§ **Description of the task**:
Without any pictures, output the records exactly as they are.

Revision tracking records
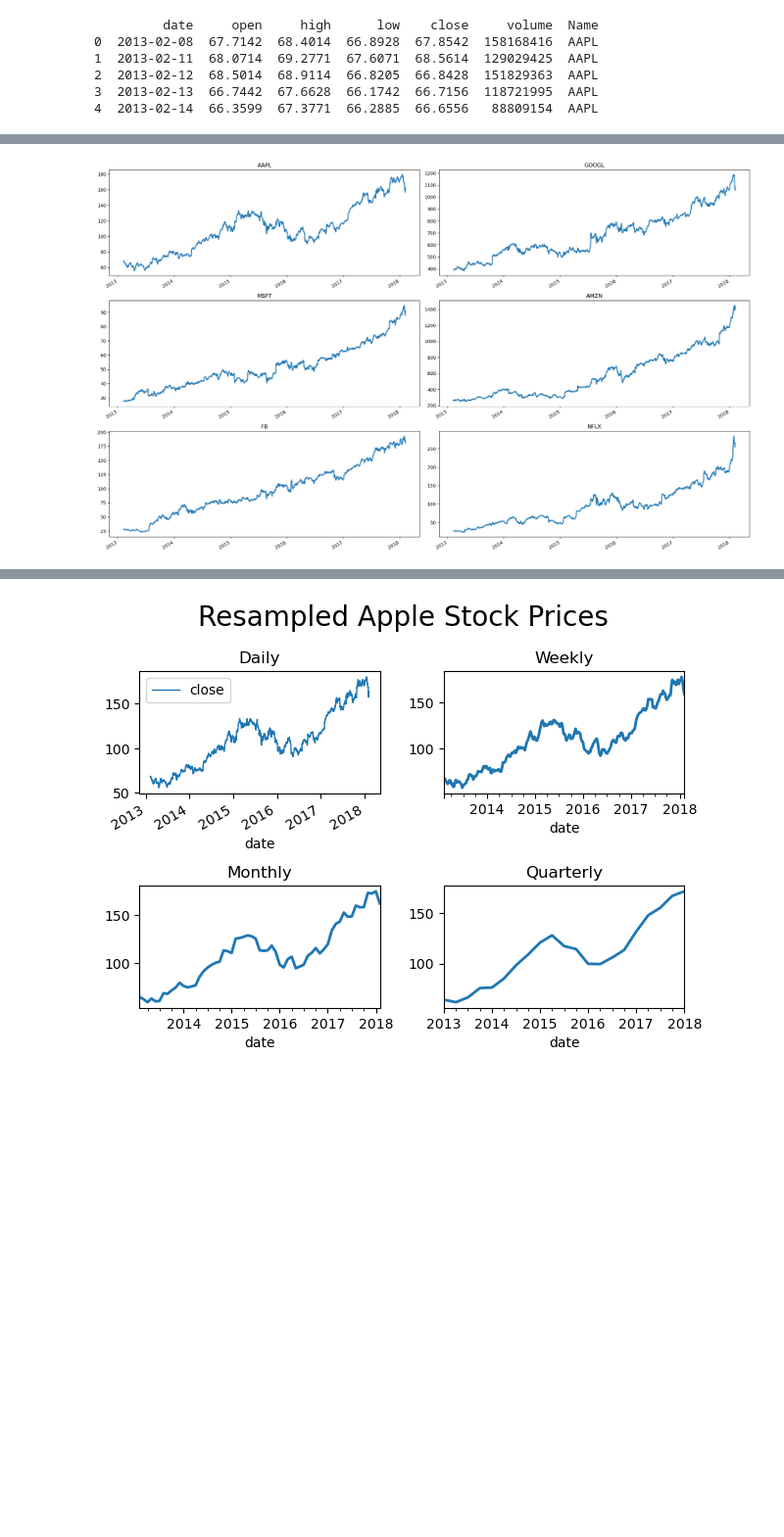
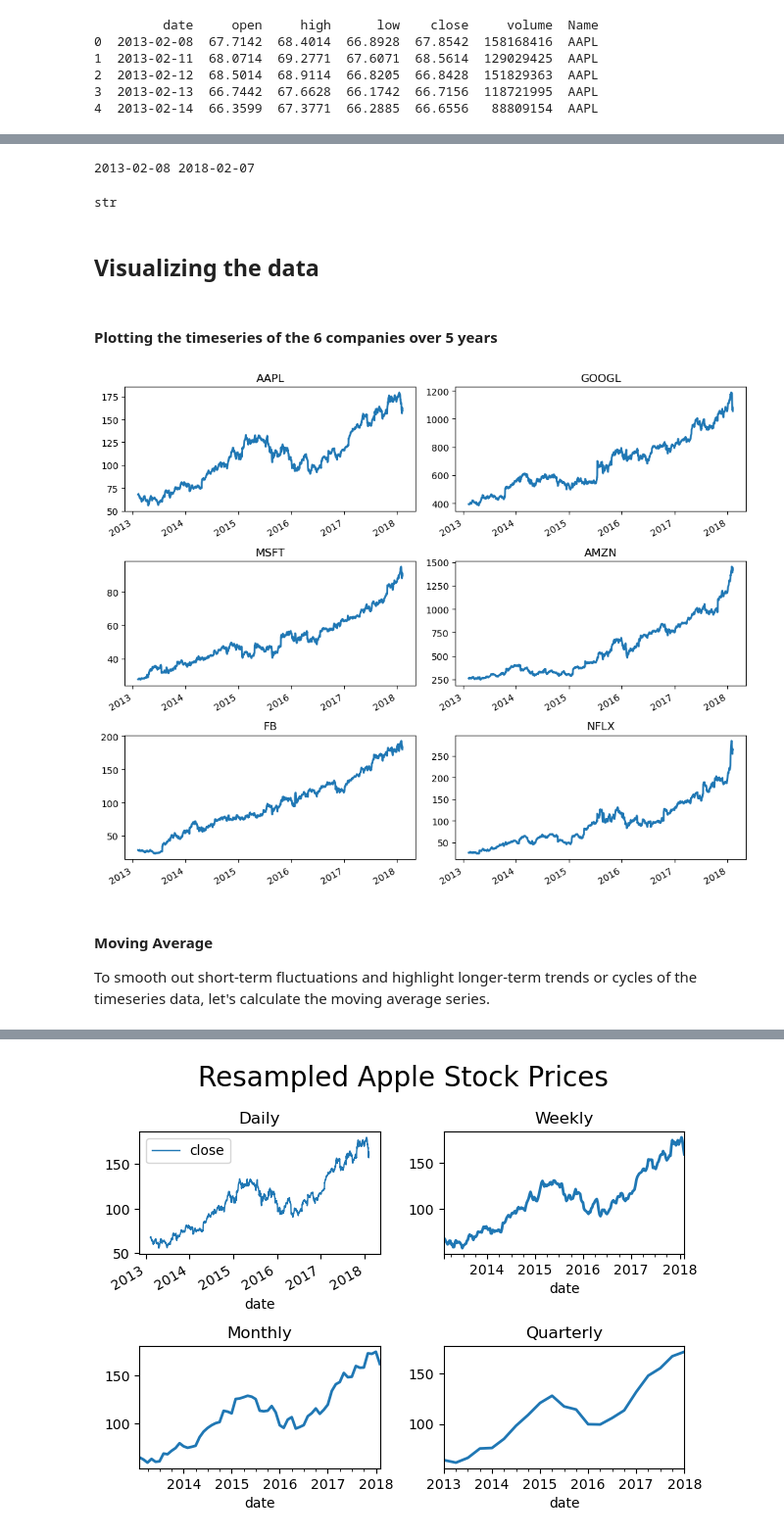
Before and after one commit to Sree790/S-P, a Jupyter notebook: Stock_price_analysis.ipynb, the cells around one changed output, grey strips where cells are left out. Shown at 98% size. Saved outputs shown, nothing was run; the diff lists cells and outputs as text; code cells hidden in the pictures; blank space fills up the shorter version.

```diff
--- a/Stock_price_analysis.ipynb
+++ b/Stock_price_analysis.ipynb
@@ -87,0 +70,6 @@ all_data['date'] = pd.to_datetime(all_data['date'])
+# %%
+print(all_data['date'].min(), all_data['date'].max())
+type(all_data['date'][0])
+# %% [output]
+2013-02-08 2018-02-07
+str
@@ -88,15 +79,24 @@ all_data['date'] = pd.to_datetime(all_data['date'])
+# %% [markdown]
+## Visualizing the data
+# %% [markdown]
+#### Plotting the timeseries of the 6 companies over 5 years
 # %%
-fig, axs = plt.subplots(3, 2, figsize=(20, 12))
+fig, axs = plt.subplots(3, 2)
+fig.set_size_inches(10, 8)
 
 for index, company in enumerate(company_list):
     df = all_data[all_data.Name == company]
     df = df[['date', 'close']]
     df.set_index('date', inplace=True)
 
     df['close'].plot(ax=axs[index//2, index%2], title=company, xlabel='', linewidth=2)
 
 plt.tight_layout()
 plt.show()
 # %% [output]
-[figure, old version]
+[figure, new version]
+# %% [markdown]
+#### Moving Average
+
+To smooth out short-term fluctuations and highlight longer-term trends or cycles of the timeseries data, let's calculate the moving average series.
 # %%
```
Also changed, not shown: parts of 17 cells of this notebook, 1 other file.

§ **Completed exercise**:
Before and after one commit to Sree790/S-P, a Jupyter notebook: Stock_price_analysis.ipynb, the cells around one changed output, grey strips where cells are left out. Shown at 98% size. Saved outputs shown, nothing was run; the diff lists cells and outputs as text; code cells hidden in the pictures; blank space fills up the shorter version.

```diff
--- a/Stock_price_analysis.ipynb
+++ b/Stock_price_analysis.ipynb
@@ -87,0 +70,6 @@ all_data['date'] = pd.to_datetime(all_data['date'])
+# %%
+print(all_data['date'].min(), all_data['date'].max())
+type(all_data['date'][0])
+# %% [output]
+2013-02-08 2018-02-07
+str
@@ -88,15 +79,24 @@ all_data['date'] = pd.to_datetime(all_data['date'])
+# %% [markdown]
+## Visualizing the data
+# %% [markdown]
+#### Plotting the timeseries of the 6 companies over 5 years
 # %%
-fig, axs = plt.subplots(3, 2, figsize=(20, 12))
+fig, axs = plt.subplots(3, 2)
+fig.set_size_inches(10, 8)
 
 for index, company in enumerate(company_list):
     df = all_data[all_data.Name == company]
     df = df[['date', 'close']]
     df.set_index('date', inplace=True)
 
     df['close'].plot(ax=axs[index//2, index%2], title=company, xlabel='', linewidth=2)
 
 plt.tight_layout()
 plt.show()
 # %% [output]
-[figure, old version]
+[figure, new version]
+# %% [markdown]
+#### Moving Average
+
+To smooth out short-term fluctuations and highlight longer-term trends or cycles of the timeseries data, let's calculate the moving average series.
 # %%
```
Also changed, not shown: parts of 17 cells of this notebook, 1 other file.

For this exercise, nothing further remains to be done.